Produced by Boris Airapetian.
Directed by Abai Karpykov. Screenplay, Leila Akhinzhanova, Boris Airapetian. Camera (color), Alexei Berkovich; editors, Tatiana Belousova, Svetlana Mayzova; music, Boris Beglar; production designer, Alexander Rorokin. Reviewed at Berlin Film Festival (market), Feb. 13, 2000. Running time: 89 MIN.
With: Farkhat Abdraimov, Kristina Orbakaite, Alexander Alexandrov, Dauren Sarsekeev.
Modestly engaging and subtly ironic, “Fara” centers on a cheerful, goodhearted, seriously fat young man who discovers his father is involved with the Mafia.

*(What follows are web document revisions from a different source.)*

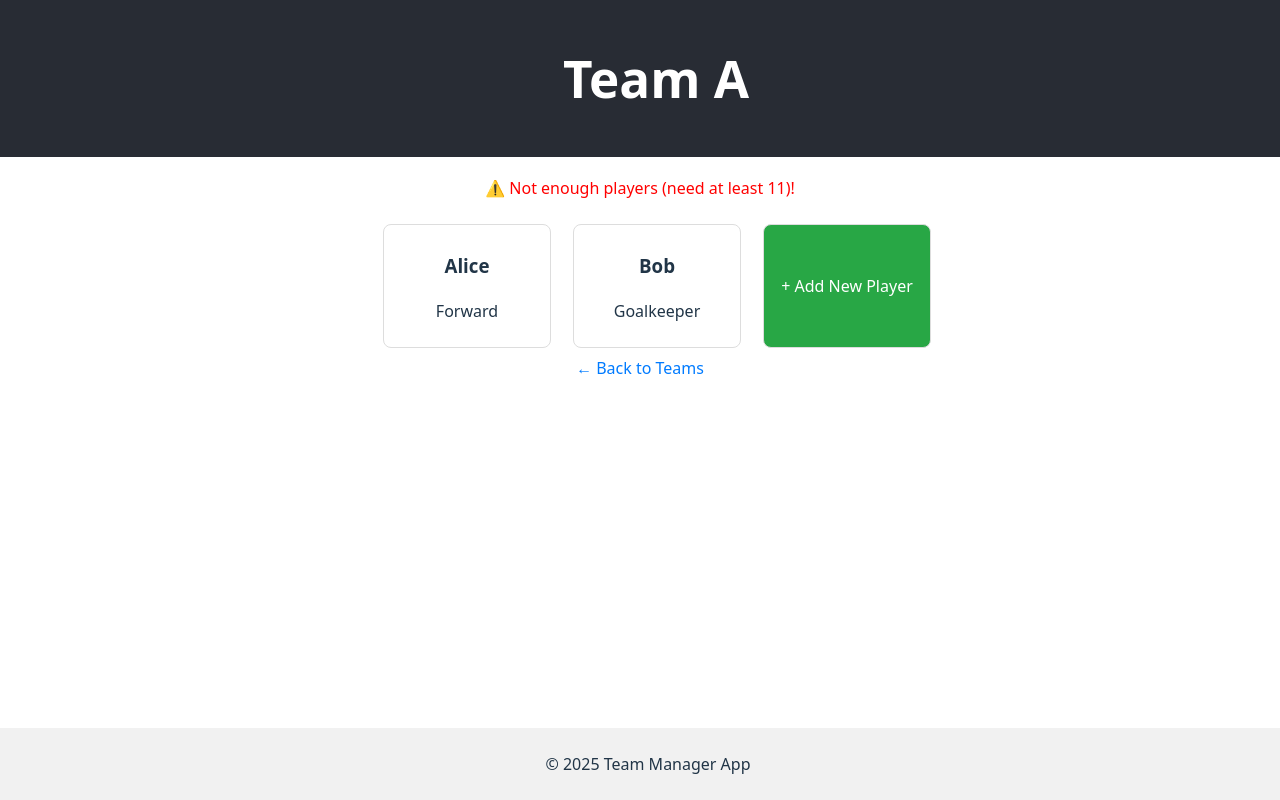
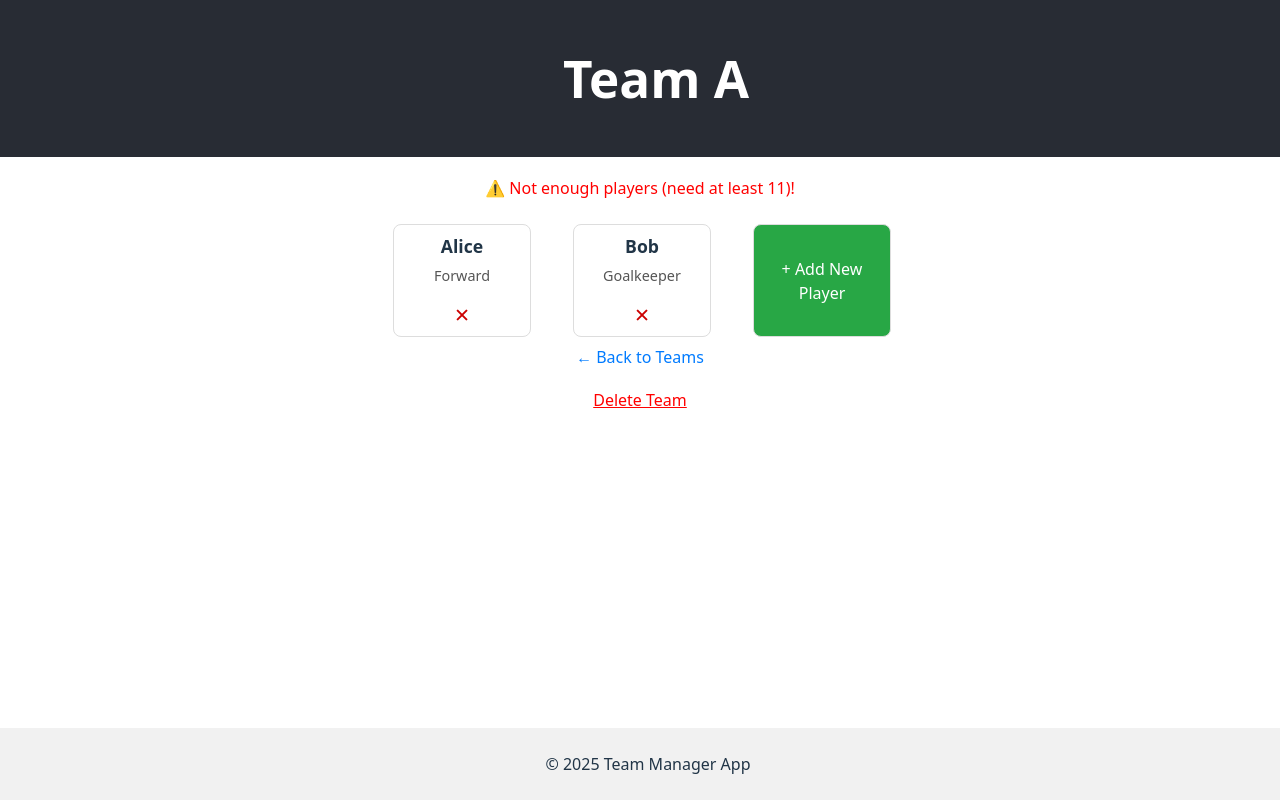
Before and after one commit to pitrek98/team-manager, a React (Vite) app: page /team/1 in a window 1280 px wide. Built offline with nearby package versions, Linux system fonts and the light colour scheme; data requests are answered from the project's data file.

Commit message:
Changed forms, added deleting players and teams

```diff
--- a/db.json
+++ b/db.json
@@ -3,12 +3,6 @@
     {
       "id": "1",
       "name": "Team A",
-      "primaryColor": "#0046A8",
-      "secondaryColor": "#A50044"
-    },
-    {
-      "id": "2",
-      "name": "Team B",
       "primaryColor": "#0046A8",
       "secondaryColor": "#A50044"
     },
@@ -25,36 +19,22 @@
       "secondaryColor": "#A50044"
     },
     {
-      "id": "3a74",
-      "name": "ŁKS Łódź",
-      "primaryColor": "#0046A8",
-      "secondaryColor": "#A50044"
-    },
-    {
-      "id": "495f",
-      "name": "Team1",
-      "primaryColor": "#999999",
-      "secondaryColor": "#A50044"
-    },
-    {
       "id": "c6f1",
       "name": "test",
       "primaryColor": "#0046A8",
       "secondaryColor": "#A50044"
     },
     {
-      "id": "c2d3",
-      "name": "4",
-      "primaryColor": "#0046A8",
-      "secondaryColor": "#A50044"
+      "id": "4fa2",
+      "name": "Huragan Pobiedziska",
+      "primaryColor": "#000000",
+      "secondaryColor": "#c60000"
     },
     {
-      "id": "6d60",
-      "name": "yibsnfoqsnagiupnaspfiugnaspoidgn ajsdgnpoasdngapdugnapsidgnipuasdbgpugbpiua gausni aug sg"
-    },
-    {
-      "id": "2296",
-      "name": "abcdefghijklmnopqr"
+      "id": "0136",
+      "name": "Warta Poznań",
+      "primaryColor": "#ffffff",
+      "secondaryColor": "#00e138"
     }
   ],
   "players": [
@@ -71,12 +51,6 @@
       "position": "Goalkeeper"
     },
     {
-      "id": "3",
-      "teamId": "2",
-      "name": "Charlie",
-      "position": "Defender"
-    },
-    {
       "id": "9331",
       "name": "Mikael Ishak",
       "position": "Forward",
@@ -89,88 +63,10 @@
       "teamId": "3309"
     },
     {
-      "id": "461f",
-      "name": "af",
-      "position": "asf",
-      "teamId": "2"
-    },
-    {
-      "id": "07a5",
-      "name": "af",
-      "position": "asf",
-      "teamId": "2"
-    },
-    {
-      "id": "d3c8",
-      "name": "ags",
-      "position": "sad",
-      "teamId": "2"
-    },
-    {
-      "id": "b1b8",
-      "name": "gasd",
-      "position": "dsga",
-      "teamId": "2"
-    },
-    {
-      "id": "ead7",
-      "name": "gas",
-      "position": "gd",
-      "teamId": "2"
-    },
-    {
-      "id": "7751",
-      "name": "hgfs",
-      "position": "sdf",
-      "teamId": "2"
-    },
-    {
-      "id": "f3d0",
-      "name": "hgsd",
-      "position": "dfg",
-      "teamId": "2"
-    },
-    {
-      "id": "0b37",
-      "name": "hgf",
-      "position": "dfgd",
-      "teamId": "2"
-    },
-    {
-      "id": "7397",
-      "name": "hgf",
-      "position": "hsdf",
-      "teamId": "2"
-    },
-    {
-      "id": "0073",
-      "name": "hsgh",
-      "position": "dsgjsgdj",
-      "teamId": "2"
-    },
-    {
-      "id": "0a47",
-      "name": "Andrzej Duda",
-      "position": "Striker",
-      "teamId": "2"
-    },
-    {
-      "id": "844a",
-      "name": "Karol Nawrocki",
-      "position": "Striker",
-      "teamId": "3a74"
-    },
-    {
       "id": "9bef",
       "name": "Konstantynopolitańczykiewiczówianeczka",
       "position": "Chuh",
       "teamId": "6b70"
-    },
-    {
-      "id": "4a7e",
-      "name": "Zawodniktestowy1 Zawodniktestowy1",
-      "position": "Pozycjatestowa124385135",
-      "teamId": "6b70"
     }
   ]
 }
--- a/src/components/Body.tsx
+++ b/src/components/Body.tsx
@@ -2,6 +2,8 @@ import Player from './Player';
 import Warning from './Warning';
 import Info from './Info';
 import { Link } from 'react-router-dom';
+import axios from 'axios';
+import { useState } from 'react';
 
 interface PlayerData {
     id: number;
@@ -14,8 +16,23 @@ interface BodyProps {
     teamId: string;
 }
 
-function Body({ players, teamId }: BodyProps) {
+
+
+function Body({ players: initialPlayers, teamId }: BodyProps) {
+    const [players, setPlayers] = useState<PlayerData[]>(initialPlayers);
+
+    const handleDeletePlayer = async (playerId: number) => {
+        try {
+            await axios.delete(`http://localhost:3000/players/${playerId}`);
+
+            setPlayers(prevPlayers => prevPlayers.filter(p => p.id !== playerId));
+        } catch (err) {
+            console.error("Failed to delete player:", err);
+        }
+    };
+
     return (
+
         <main className="body" style={{ justifyContent: 'center', alignItems: 'center', display: 'flex', flexDirection: 'column' }}>
             {players.length < 11 ? <Warning /> : <Info />}
             <div
@@ -23,13 +40,13 @@ function Body({ players, teamId }: BodyProps) {
                     display: 'grid',
                     gridAutoFlow: 'row',
                     gridTemplateColumns: 'repeat(auto-fit, 150px)',
-                    gap: '40px',
+                    gap: '30px',
                     justifyContent: 'center',
                     width: '95%',
                 }}
             >
                 {players.map(player => (
-                    <Player key={player.id} name={player.name} position={player.position} />
+                    <Player key={player.id} name={player.name} position={player.position} id={player.id} onDelete={handleDeletePlayer} />
                 ))}
 
                 <Link
@@ -42,7 +59,7 @@ function Body({ players, teamId }: BodyProps) {
                         padding: '0.5rem',
                         margin: '0.5rem',
                         alignContent: 'center',
-                        width: '100%',
+                        width: '120px',
                     }}
                 >
                     + Add New Player
--- a/src/components/Player.css
+++ b/src/components/Player.css
@@ -4,8 +4,34 @@
     padding: 0.5rem;
     margin: 0.5rem;
     text-align: center;
-    width: 150px;
+    width: 120px;
     overflow: hidden;
     text-overflow: ellipsis;
     white-space: nowrap;
 }
+
+.player-name {
+    margin: 0;
+    font-size: 1.1rem;
+    font-weight: bold;
+}
+
+.player-position {
+    margin-top: 6px;
+    font-size: 0.9rem;
+    color: #555;
+}
+
+.player-delete-btn {
+    background: transparent;
+    border: none;
+    color: #c00;
+    font-size: 1.2rem;
+    cursor: pointer;
+    padding: 0 6px;
+}
+
+.player-delete-btn:hover {
+    color: red;
+    transform: scale(1.15);
+}
--- a/src/components/Player.tsx
+++ b/src/components/Player.tsx
@@ -1,15 +1,34 @@
 import './Player.css';
 
 interface PlayerProps {
+    id: number;
     name: string;
     position: string;
+    onDelete: (id: number) => void;
 }
 
-function Player({ name, position }: PlayerProps) {
+function Player({ id, name, position, onDelete }: PlayerProps) {
+
+    const handleDelete = () => {
+        if (window.confirm(`Delete player "${name}"?`)) {
+            onDelete(id);
+        }
+    };
+
     return (
         <div className="player-card">
-            <h3>{name}</h3>
-            <p>{position}</p>
+            <h3 className="player-name">{name}</h3>
+            <p className="player-position">{position}</p>
+
+            <button
+                className="player-delete-btn"
+                onClick={handleDelete}
+            >
+                ✕
+            </button>
+
+
+
         </div>
     );
 }
--- a/src/pages/NewPlayer.tsx
+++ b/src/pages/NewPlayer.tsx
@@ -3,6 +3,8 @@ import { useNavigate, useParams, Link } from 'react-router-dom';
 import axios from 'axios';
 import Menu from '../components/Menu';
 import Footer from '../components/Footer';
+import PageContainer from '../components/PageContainer';
+
 
 function NewPlayer() {
     const { id } = useParams(); // team ID from URL
@@ -33,11 +35,11 @@ function NewPlayer() {
     };
 
     return (
-        <div>
+        <div style={{ minHeight: '80vh', display: 'flex', flexDirection: 'column', width: '100vw' }}>
             <Menu teamName="Add New Player" />
-            <div style={{ marginTop: '100px', textAlign: 'center' }}>
-                <h2>Add Player to Team #{id}</h2>
-                <form onSubmit={handleSubmit} style={{ display: 'inline-block', textAlign: 'left' }}>
+            <PageContainer>
+                <h2>Add new player to team</h2>
+                <form onSubmit={handleSubmit} style={{ display: 'inline-block', textAlign: 'center' }}>
                     <div style={{ marginBottom: '1rem' }}>
                         <label htmlFor="name">Player Name:</label><br />
                         <input
@@ -69,21 +71,22 @@ function NewPlayer() {
                             padding: '0.5rem 1rem',
                             border: 'none',
                             borderRadius: '5px',
-                            cursor: 'pointer'
+                            cursor: 'pointer',
                         }}
                     >
                         {loading ? 'Saving...' : 'Add Player'}
                     </button>
                     {error && <p style={{ color: 'red' }}>{error}</p>}
                 </form>
-                <div style={{ marginTop: '1rem' }}>
-                    <Link to={`/team/${id}`} style={{ color: '#007bff', textDecoration: 'none' }}>
-                        ← Back to Team
-                    </Link>
-                </div>
-            </div>
+                <br /><br />
+                <Link to={`/team/${id}`} style={{ color: '#007bff', textDecoration: 'none', marginTop: '2rem', display: 'inline-block' }}>
+                    ← Back to Team
+                </Link>
+
+
+            </PageContainer>
             <Footer />
-        </div>
+        </div >
     );
 }
 
--- a/src/pages/TeamDetails.tsx
+++ b/src/pages/TeamDetails.tsx
@@ -1,4 +1,4 @@
-import { useParams, Link } from 'react-router-dom';
+import { useParams, Link, useNavigate } from 'react-router-dom';
 import { useState, useEffect } from 'react';
 import axios from 'axios';
 import Menu from '../components/Menu';
@@ -20,6 +20,8 @@ interface Team {
 
 function TeamDetails() {
     const { id } = useParams();
+    const navigate = useNavigate();
+
     const [team, setTeam] = useState<Team | null>(null);
     const [players, setPlayers] = useState<Player[]>([]);
     const [loading, setLoading] = useState(true);
@@ -43,20 +45,75 @@ function TeamDetails() {
         fetchTeamData();
     }, [id]);
 
+    const deleteTeam = async () => {
+        if (!team || !id) return;
+
+        const confirmDelete = window.confirm(
+            `Are you sure you want to delete team "${team.name}"?\nThis will also remove all its players.`
+        );
+
+        if (!confirmDelete) return;
+
+        try {
+            // 1. delete players belonging to this team
+            const deletePlayerPromises = players.map(p =>
+                axios.delete(`http://localhost:3000/players/${p.id}`)
+            );
+            await Promise.all(deletePlayerPromises);
+
+            // 2. delete the team itself
+            await axios.delete(`http://localhost:3000/teams/${id}`);
+
+            // 3. redirect back to list
+            navigate('/');
+        } catch (err) {
+            console.error("Failed to delete team:", err);
+        }
+    };
+
     if (loading) return <p>Loading team data...</p>;
     if (!team || !id) return <p>Team not found.</p>;
 
     return (
-        <div style={{ minHeight: '80vh', display: 'flex', flexDirection: 'column', width: '100vw' }
-        }>
+        <div
+            style={{
+                minHeight: '80vh',
+                display: 'flex',
+                flexDirection: 'column',
+                width: '100vw'
+            }}
+        >
             <Menu teamName={team.name} />
 
             <PageContainer>
                 <Body players={players} teamId={id} />
-                <Link to="/" style={{ textDecoration: 'none', color: '#007bff' }}>← Back to Teams</Link>
-                <Footer />
+
+                <Link
+                    to="/"
+                    style={{ textDecoration: 'none', color: '#007bff', marginTop: '20px' }}
+                >
+                    ← Back to Teams
+                </Link>
+                <br />
+                <button
+                    onClick={deleteTeam}
+                    style={{
+                        background: 'none',
+                        border: 'none',
+                        color: 'red',
+                        cursor: 'pointer',
+                        marginTop: '10px',
+                        fontSize: '1rem',
+                        textDecoration: 'underline'
+                    }}
+                >
+                    Delete Team
+                </button>
+
             </PageContainer>
-        </div >
+            <Footer />
+
+        </div>
     );
 }
 
```
Also changed, not shown: src/pages/NewTeam.tsx (+72 -12 lines).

Pic is potential fodder for Euro TV programmers, and may crop up on the margins of festivals in the coming months.
Pic opens in 1972, when the crippled Fara was trying to keep up with his friends and his influential father was pulling strings to get him medical help. In the present, Fara (Farkhat Abdraimov), now able to walk, is happy running a restaurant given him by his father, a former Communist Party official in Kazakhstan and, more recently, a millionaire bank owner — until the old man is murdered and Fara discovers his childhood friend is involved with the bad guys. Pic is not so much a thriller as a character study, with interesting glimpses of life in this former Soviet republic.